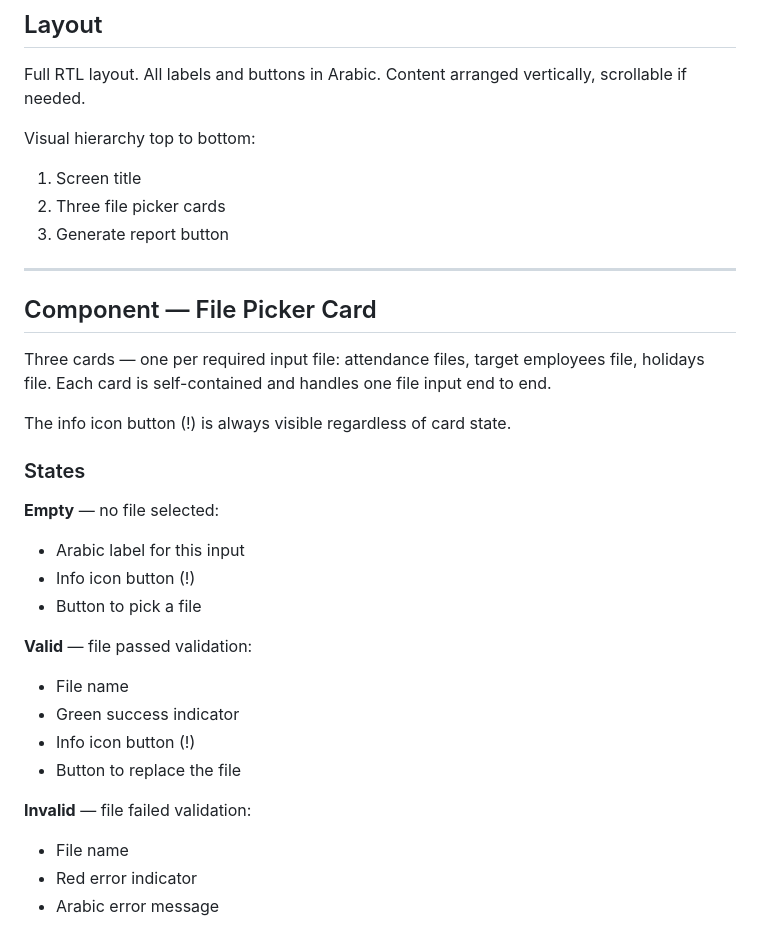
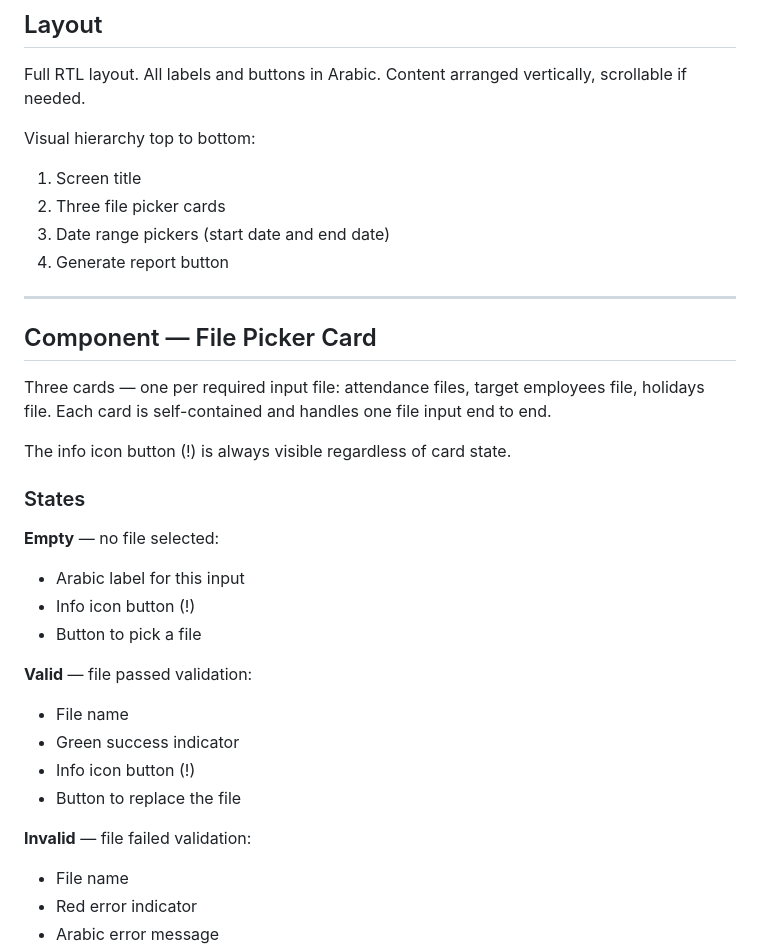
Before and after one commit to AiExpert1985/overtime, a Markdown page: design-docs/screen_input.md, the part around one of its changes. Rendered like a GitHub page.

```diff
--- a/design-docs/screen_input.md
+++ b/design-docs/screen_input.md
@@ -17,9 +15,11 @@ The first tab of the app. Collects the three required Excel files and triggers r
 Full RTL layout. All labels and buttons in Arabic. Content arranged vertically, scrollable if needed.
 
 Visual hierarchy top to bottom:
+
 1. Screen title
 2. Three file picker cards
-3. Generate report button
+3. Date range pickers (start date and end date)
+4. Generate report button
 
 ---
 
@@ -32,17 +32,20 @@ The info icon button (!) is always visible regardless of card state.
 ### States
 
 **Empty** — no file selected:
+
 - Arabic label for this input
 - Info icon button (!)
 - Button to pick a file
 
 **Valid** — file passed validation:
+
 - File name
 - Green success indicator
 - Info icon button (!)
 - Button to replace the file
 
 **Invalid** — file failed validation:
+
 - File name
 - Red error indicator
 - Arabic error message
```
Also changed, not shown: other parts of design-docs/screen_input.md (+21 -17 lines).
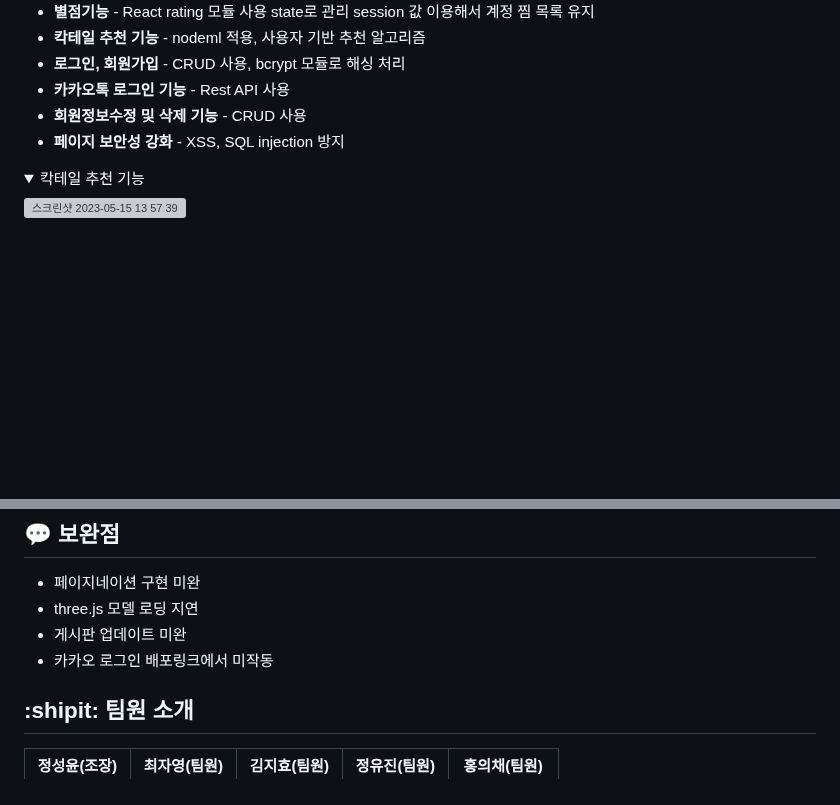
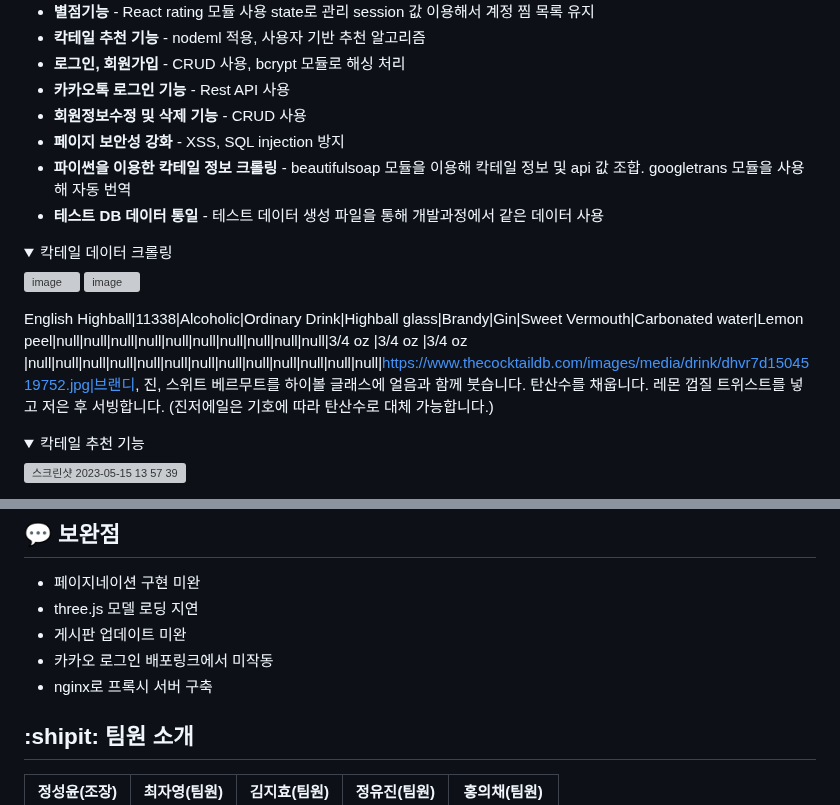
Before and after one commit to Cosmopolitan777/Cosmopolitan, a Markdown page: README.md, 2 parts joined by grey strips. GitHub-like rendering; folded sections open; blank space fills up the shorter version; grey boxes are pictures that could not be loaded.

Commit message:
Update README.md
Read.me 수정

```diff
--- a/README.md
+++ b/README.md
@@ -37,7 +37,19 @@ https://github.com/Cosmopolitan777/Cosmopolitan/assets/127120819/595033d0-becd-4
 - **카카오톡 로그인 기능** - Rest API 사용
 - **회원정보수정 및 삭제 기능** - CRUD 사용
 - **페이지 보안성 강화** - XSS, SQL injection  방지
+- **파이썬을 이용한 칵테일 정보 크롤링** - beautifulsoap 모듈을 이용해 칵테일 정보 및 api 값 조합. googletrans 모듈을 사용해 자동 번역
+- **테스트 DB 데이터 통일** - 테스트 데이터 생성 파일을 통해 개발과정에서 같은 데이터 사용
 
+<details>
+<summary>칵테일 데이터 크롤링</summary>
+<div markdown="1">
+
+ ![image](https://github.com/Cosmopolitan777/Cosmopolitan/assets/127190327/5230d85f-c10a-4dc8-b075-22e33f73f865)
+![image](https://github.com/Cosmopolitan777/Cosmopolitan/assets/127190327/43bb5ef0-80db-4410-8015-2a947919a36b)
+
+English Highball|11338|Alcoholic|Ordinary Drink|Highball glass|Brandy|Gin|Sweet Vermouth|Carbonated water|Lemon peel|null|null|null|null|null|null|null|null|null|null|3/4 oz |3/4 oz |3/4 oz |null|null|null|null|null|null|null|null|null|null|null|null|null|https://www.thecocktaildb.com/images/media/drink/dhvr7d1504519752.jpg|브랜디, 진, 스위트 베르무트를 하이볼 글래스에 얼음과 함께 붓습니다. 탄산수를 채웁니다. 레몬 껍질 트위스트를 넣고 저은 후 서빙합니다. (진저에일은 기호에 따라 탄산수로 대체 가능합니다.)
+</div>
+</details>
 
 <details>
 <summary>칵테일 추천 기능</summary>
@@ -98,6 +110,7 @@ node app.js
 - three.js 모델 로딩 지연
 - 게시판 업데이트 미완
 - 카카오 로그인 배포링크에서 미작동
+- nginx로 프록시 서버 구축
 
 ## :shipit: 팀원 소개
 
```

-- -- --

*WHAT TO WORK ON*
The lines to write out are those from the first line of the listing above through the line bearing "Update README.md", both included, copied exactly with pictures dropped.

*WRITTEN SOLUTION*
Before and after one commit to AiExpert1985/overtime, a Markdown page: design-docs/screen_input.md, the part around one of its changes. Rendered like a GitHub page.

```diff
--- a/design-docs/screen_input.md
+++ b/design-docs/screen_input.md
@@ -17,9 +15,11 @@ The first tab of the app. Collects the three required Excel files and triggers r
 Full RTL layout. All labels and buttons in Arabic. Content arranged vertically, scrollable if needed.
 
 Visual hierarchy top to bottom:
+
 1. Screen title
 2. Three file picker cards
-3. Generate report button
+3. Date range pickers (start date and end date)
+4. Generate report button
 
 ---
 
@@ -32,17 +32,20 @@ The info icon button (!) is always visible regardless of card state.
 ### States
 
 **Empty** — no file selected:
+
 - Arabic label for this input
 - Info icon button (!)
 - Button to pick a file
 
 **Valid** — file passed validation:
+
 - File name
 - Green success indicator
 - Info icon button (!)
 - Button to replace the file
 
 **Invalid** — file failed validation:
+
 - File name
 - Red error indicator
 - Arabic error message
```
Also changed, not shown: other parts of design-docs/screen_input.md (+21 -17 lines).
Before and after one commit to Cosmopolitan777/Cosmopolitan, a Markdown page: README.md, 2 parts joined by grey strips. GitHub-like rendering; folded sections open; blank space fills up the shorter version; grey boxes are pictures that could not be loaded.

Commit message:
Update README.md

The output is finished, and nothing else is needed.